The Relation Of Christlikeness To Spiritual Growth -- By: Henry W. Holloman
MTJ 5 (Spring/Fall 1994) p. 57
The Relation Of Christlikeness To Spiritual Growth
Most evangelical Christians know that they will be perfectly like Christ at His coming (1 John 3:2), that they ought to live like Christ on earth (1 Pet. 2:21) and that they should grow spiritually (2 Pet. 3:18). But understanding precisely how Scripture relates Christlikeness to spiritual growth is not so obvious for many Christians.
To clarify concepts, we may define Christlikeness as “a Christian’s relative similarity to Christ’s perfect character and conduct exemplified in His earthly humanity.” Spiritual growth1 means that “God transforms Christians into greater Christlike maturity by His Spirit and through their biblical obedience.”

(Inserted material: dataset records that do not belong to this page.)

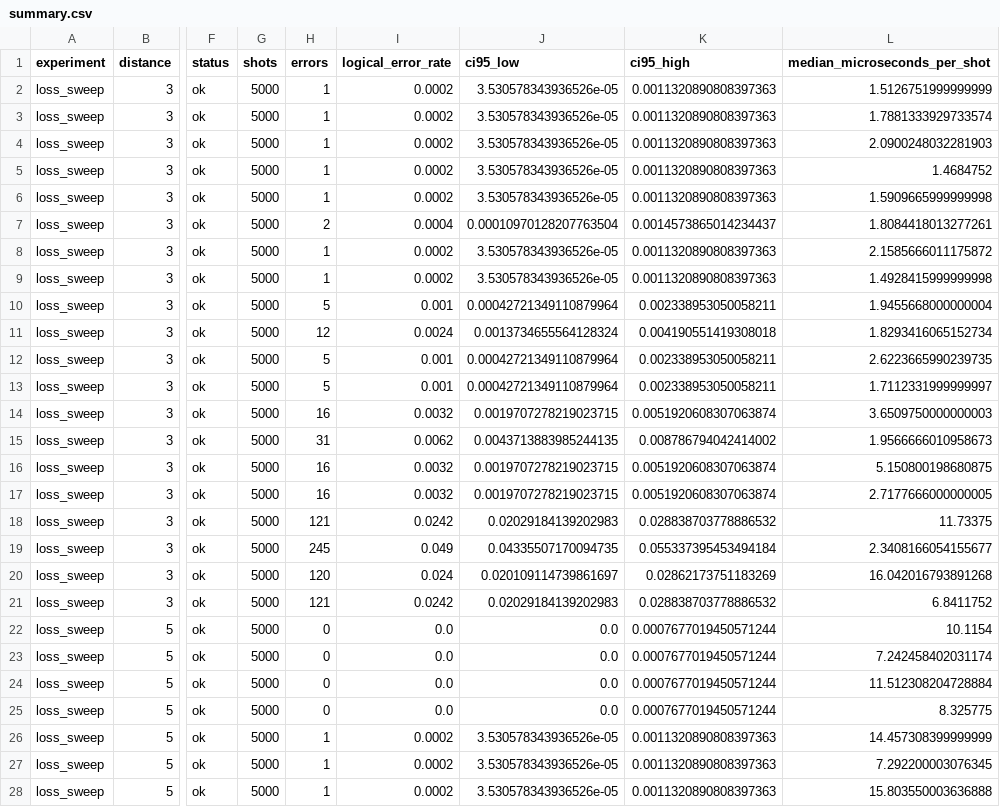
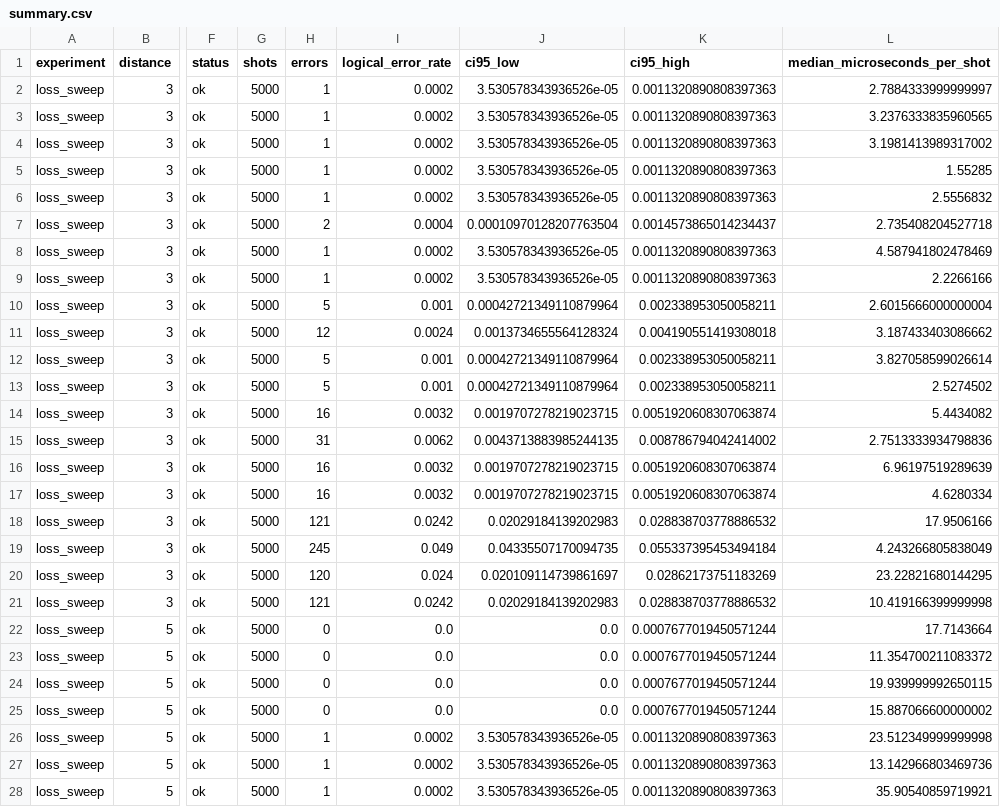
Before and after one commit to nzy1997/rust-qec-docs, a CSV file: site/static/data/atom-loss/summary.csv, drawn as a sheet; only a part is shown, gaps mark what is left out; the diff covers the shown part only; the diff names each change by its address in the sheet, - before the commit and + after, or states it on an @@ line.

```diff
--- a/site/static/data/atom-loss/summary.csv
+++ b/site/static/data/atom-loss/summary.csv
-L2 (median_microseconds_per_shot): 1.5126751999999999
+L2 (median_microseconds_per_shot): 2.7884333999999997
-L3 (median_microseconds_per_shot): 1.7881333929733574
+L3 (median_microseconds_per_shot): 3.2376333835960565
-L4 (median_microseconds_per_shot): 2.0900248032281903
+L4 (median_microseconds_per_shot): 3.1981413989317002
-L5 (median_microseconds_per_shot): 1.4684752
+L5 (median_microseconds_per_shot): 1.55285
-L6 (median_microseconds_per_shot): 1.5909665999999998
+L6 (median_microseconds_per_shot): 2.5556832
-L7 (median_microseconds_per_shot): 1.8084418013277261
+L7 (median_microseconds_per_shot): 2.735408204527718
-L8 (median_microseconds_per_shot): 2.1585666011175872
+L8 (median_microseconds_per_shot): 4.587941802478469
-L9 (median_microseconds_per_shot): 1.4928415999999998
+L9 (median_microseconds_per_shot): 2.2266166
-L10 (median_microseconds_per_shot): 1.9455668000000004
+L10 (median_microseconds_per_shot): 2.6015666000000004
-L11 (median_microseconds_per_shot): 1.8293416065152734
+L11 (median_microseconds_per_shot): 3.187433403086662
-L12 (median_microseconds_per_shot): 2.6223665990239735
+L12 (median_microseconds_per_shot): 3.827058599026614
-L13 (median_microseconds_per_shot): 1.7112331999999997
+L13 (median_microseconds_per_shot): 2.5274502
-L14 (median_microseconds_per_shot): 3.6509750000000003
+L14 (median_microseconds_per_shot): 5.4434082
-L15 (median_microseconds_per_shot): 1.9566666010958673
+L15 (median_microseconds_per_shot): 2.7513333934798836
-L16 (median_microseconds_per_shot): 5.150800198680875
+L16 (median_microseconds_per_shot): 6.96197519289639
-L17 (median_microseconds_per_shot): 2.7177666000000005
+L17 (median_microseconds_per_shot): 4.6280334
-L18 (median_microseconds_per_shot): 11.73375
+L18 (median_microseconds_per_shot): 17.9506166
-L19 (median_microseconds_per_shot): 2.3408166054155677
+L19 (median_microseconds_per_shot): 4.243266805838049
-L20 (median_microseconds_per_shot): 16.042016793891268
+L20 (median_microseconds_per_shot): 23.22821680144295
-L21 (median_microseconds_per_shot): 6.8411752
+L21 (median_microseconds_per_shot): 10.419166399999998
-L22 (median_microseconds_per_shot): 10.1154
+L22 (median_microseconds_per_shot): 17.7143664
-L23 (median_microseconds_per_shot): 7.242458402031174
+L23 (median_microseconds_per_shot): 11.354700211083372
-L24 (median_microseconds_per_shot): 11.512308204728884
+L24 (median_microseconds_per_shot): 19.939999992650115
-L25 (median_microseconds_per_shot): 8.325775
+L25 (median_microseconds_per_shot): 15.887066600000002
-L26 (median_microseconds_per_shot): 14.457308399999999
+L26 (median_microseconds_per_shot): 23.512349999999998
-L27 (median_microseconds_per_shot): 7.292200003076345
+L27 (median_microseconds_per_shot): 13.142966803469736
-L28 (median_microseconds_per_shot): 15.803550003636888
+L28 (median_microseconds_per_shot): 35.90540859719921
```
Also changed, not shown: 39 edited cells elsewhere in this file, site/static/data/atom-loss/timing-sweep.csv, 25 other files.
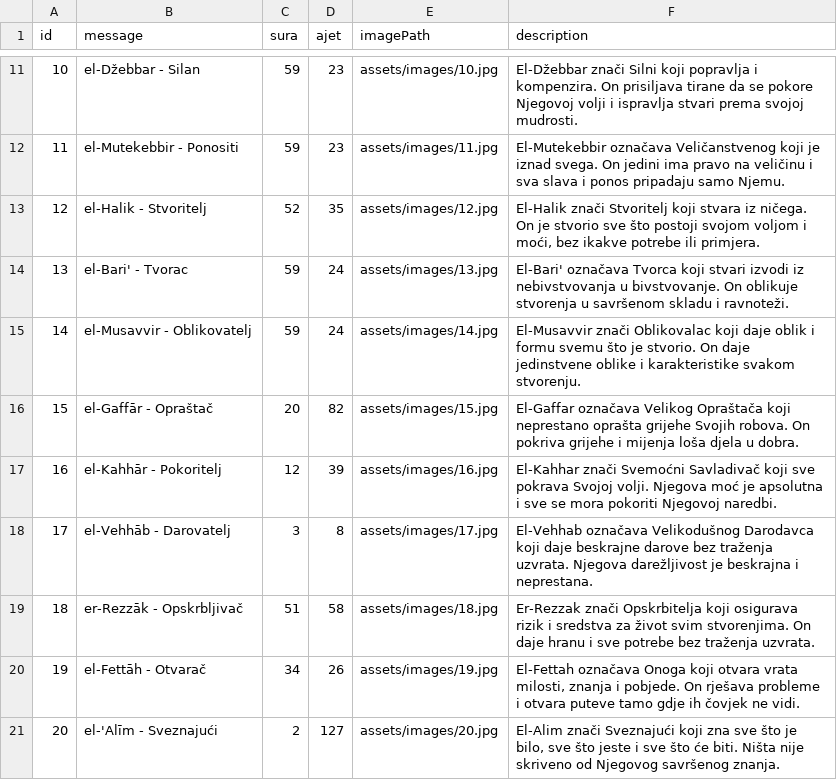
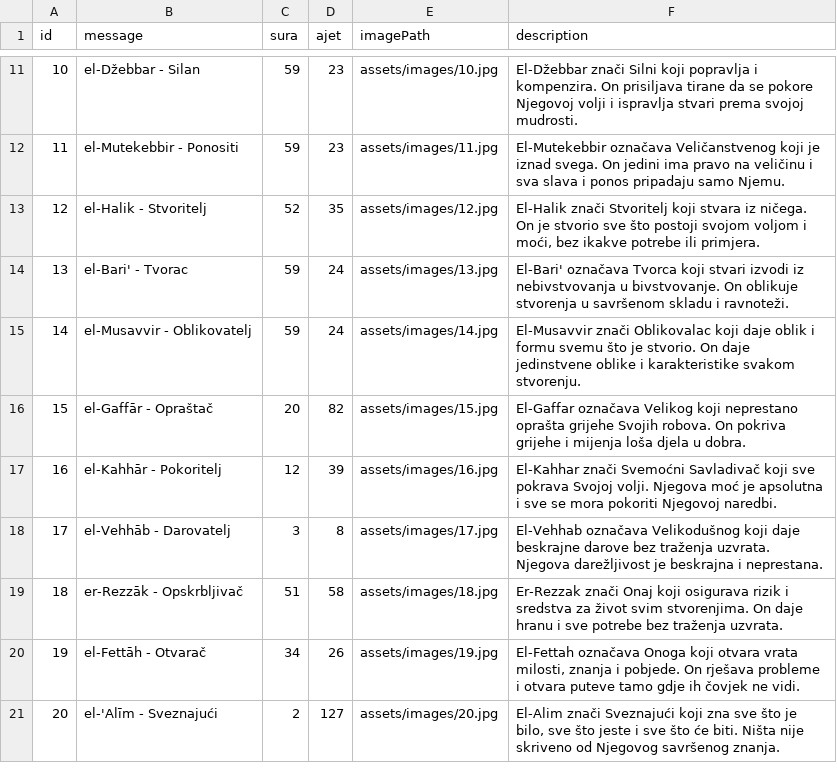
Before and after one commit to timka-011/AllahovaLijepaImena, a CSV file: assets/messages.csv, drawn as a sheet; only a part is shown, gaps mark what is left out.

Commit message:
Ispravke prevoda

```diff
--- a/assets/messages.csv
+++ b/assets/messages.csv
@@ -15,6 +15,6 @@ id,message,sura,ajet,imagePath,description
 14,el-Musavvir - Oblikovatelj,59,24,assets/images/14.jpg,El-Musavvir znači Oblikovalac koji daje oblik i formu svemu što je stvorio. On daje jedinstvene oblike i karakteristike svakom stvorenju.
-15,el-Gaffār - Opraštač,20,82,assets/images/15.jpg,El-Gaffar označava Velikog Opraštača koji neprestano oprašta grijehe Svojih robova. On pokriva grijehe i mijenja loša djela u dobra.
+15,el-Gaffār - Opraštač,20,82,assets/images/15.jpg,El-Gaffar označava Velikog  koji neprestano oprašta grijehe Svojih robova. On pokriva grijehe i mijenja loša djela u dobra.
 16,el-Kahhār - Pokoritelj,12,39,assets/images/16.jpg,El-Kahhar znači Svemoćni Savladivač koji sve pokrava Svojoj volji. Njegova moć je apsolutna i sve se mora pokoriti Njegovoj naredbi.
-17,el-Vehhāb - Darovatelj,3,8,assets/images/17.jpg,El-Vehhab označava Velikodušnog Darodavca koji daje beskrajne darove bez traženja uzvrata. Njegova darežljivost je beskrajna i neprestana.
-18,er-Rezzāk - Opskrbljivač,51,58,assets/images/18.jpg,Er-Rezzak znači Opskrbitelja koji osigurava rizik i sredstva za život svim stvorenjima. On daje hranu i sve potrebe bez traženja uzvrata.
+17,el-Vehhāb - Darovatelj,3,8,assets/images/17.jpg,El-Vehhab označava Velikodušnog  koji daje beskrajne darove bez traženja uzvrata. Njegova darežljivost je beskrajna i neprestana.
+18,er-Rezzāk - Opskrbljivač,51,58,assets/images/18.jpg,Er-Rezzak znači Onaj koji osigurava rizik i sredstva za život svim stvorenjima. On daje hranu i sve potrebe bez traženja uzvrata.
 19,el-Fettāh - Otvarač,34,26,assets/images/19.jpg,"El-Fettah označava Onoga koji otvara vrata milosti, znanja i pobjede. On rješava probleme i otvara puteve tamo gdje ih čovjek ne vidi."
```
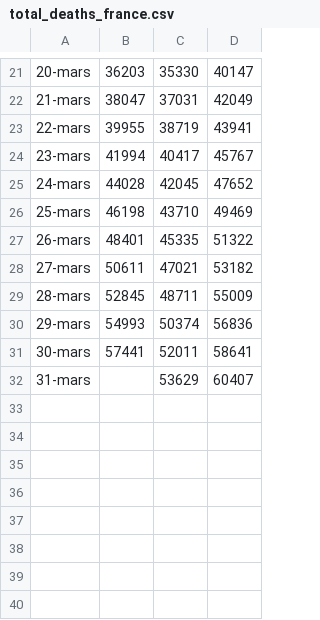
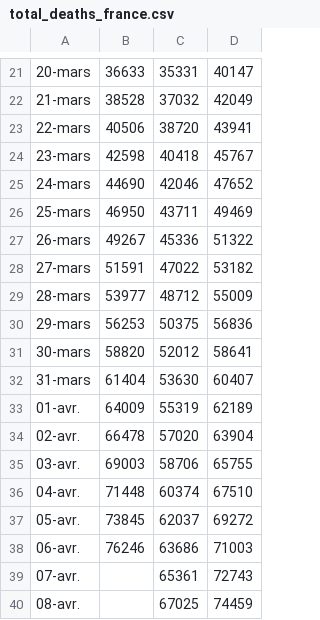
Before and after one commit to sebastianhohmann/covid19_total_death, a CSV file: france/total_deaths/total_deaths_france.csv, drawn as a sheet; only a part is shown, gaps mark what is left out; the diff covers the shown part only; the diff names each change by its address in the sheet, - before the commit and + after, or states it on an @@ line.

```diff
--- a/france/total_deaths/total_deaths_france.csv
+++ b/france/total_deaths/total_deaths_france.csv
-B21: 36203
+B21: 36633
-C21: 35330
+C21: 35331
-B22: 38047
+B22: 38528
-C22: 37031
+C22: 37032
-B23: 39955
+B23: 40506
-C23: 38719
+C23: 38720
-B24: 41994
+B24: 42598
-C24: 40417
+C24: 40418
-B25: 44028
+B25: 44690
-C25: 42045
+C25: 42046
-B26: 46198
+B26: 46950
-C26: 43710
+C26: 43711
-B27: 48401
+B27: 49267
-C27: 45335
+C27: 45336
-B28: 50611
+B28: 51591
-C28: 47021
+C28: 47022
-B29: 52845
+B29: 53977
-C29: 48711
+C29: 48712
-B30: 54993
+B30: 56253
-C30: 50374
+C30: 50375
-B31: 57441
+B31: 58820
-C31: 52011
+C31: 52012
-B32: (empty)
+B32: 61404
-C32: 53629
+C32: 53630
+row 33: 01-avr. | 64009 | 55319 | 62189
+row 34: 02-avr. | 66478 | 57020 | 63904
+row 35: 03-avr. | 69003 | 58706 | 65755
+row 36: 04-avr. | 71448 | 60374 | 67510
+row 37: 05-avr. | 73845 | 62037 | 69272
+row 38: 06-avr. | 76246 | 63686 | 71003
+row 39: 07-avr. |  | 65361 | 72743
+row 40: 08-avr. |  | 67025 | 74459
```
Also changed, not shown: 22 added rows and 31 edited cells elsewhere in this file, france/COVID_deaths/covid_deaths_france.csv, 1 other file.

The rest of this paper will present three propositions to show how Christlikeness relates to spiritual growth and then finish with some summary conclusions.
MTJ 5 (Spring/Fall 1994) p. 58
Christlikeness Is The Goal Of Spiritual Growth
The first and most obvious relationship between these two concepts is that Christlikeness is the goal of spiritual growth. Biblically informed Christians generally do not dispute this point. So we may readily agree with Bouwsma that “conformity to … Christ is the goal of human development.”2
If it is rather evident that the goal of spiritual growth is Christlikeness, then why further investigate this truth? First, increased understanding of Christlikeness as the goal of spiritual growth helps us to more clearly focus upon it. Second, the better we understand Christlikeness, the better we can understand how to attain it. In other words, the goal of Christlikeness and the means to Christlikeness mutually inform each other. Third, if we can determine the relative emphasis that Scripture places upon the Christian’s goal of Christlikeness, then we can give it appropriate place in our doctrinal system and Christian living.
The support for Christlikness as the goal of spiritual growth comes from primary New Testament evidence and related New Testament teaching.
Primary New Testament Evidence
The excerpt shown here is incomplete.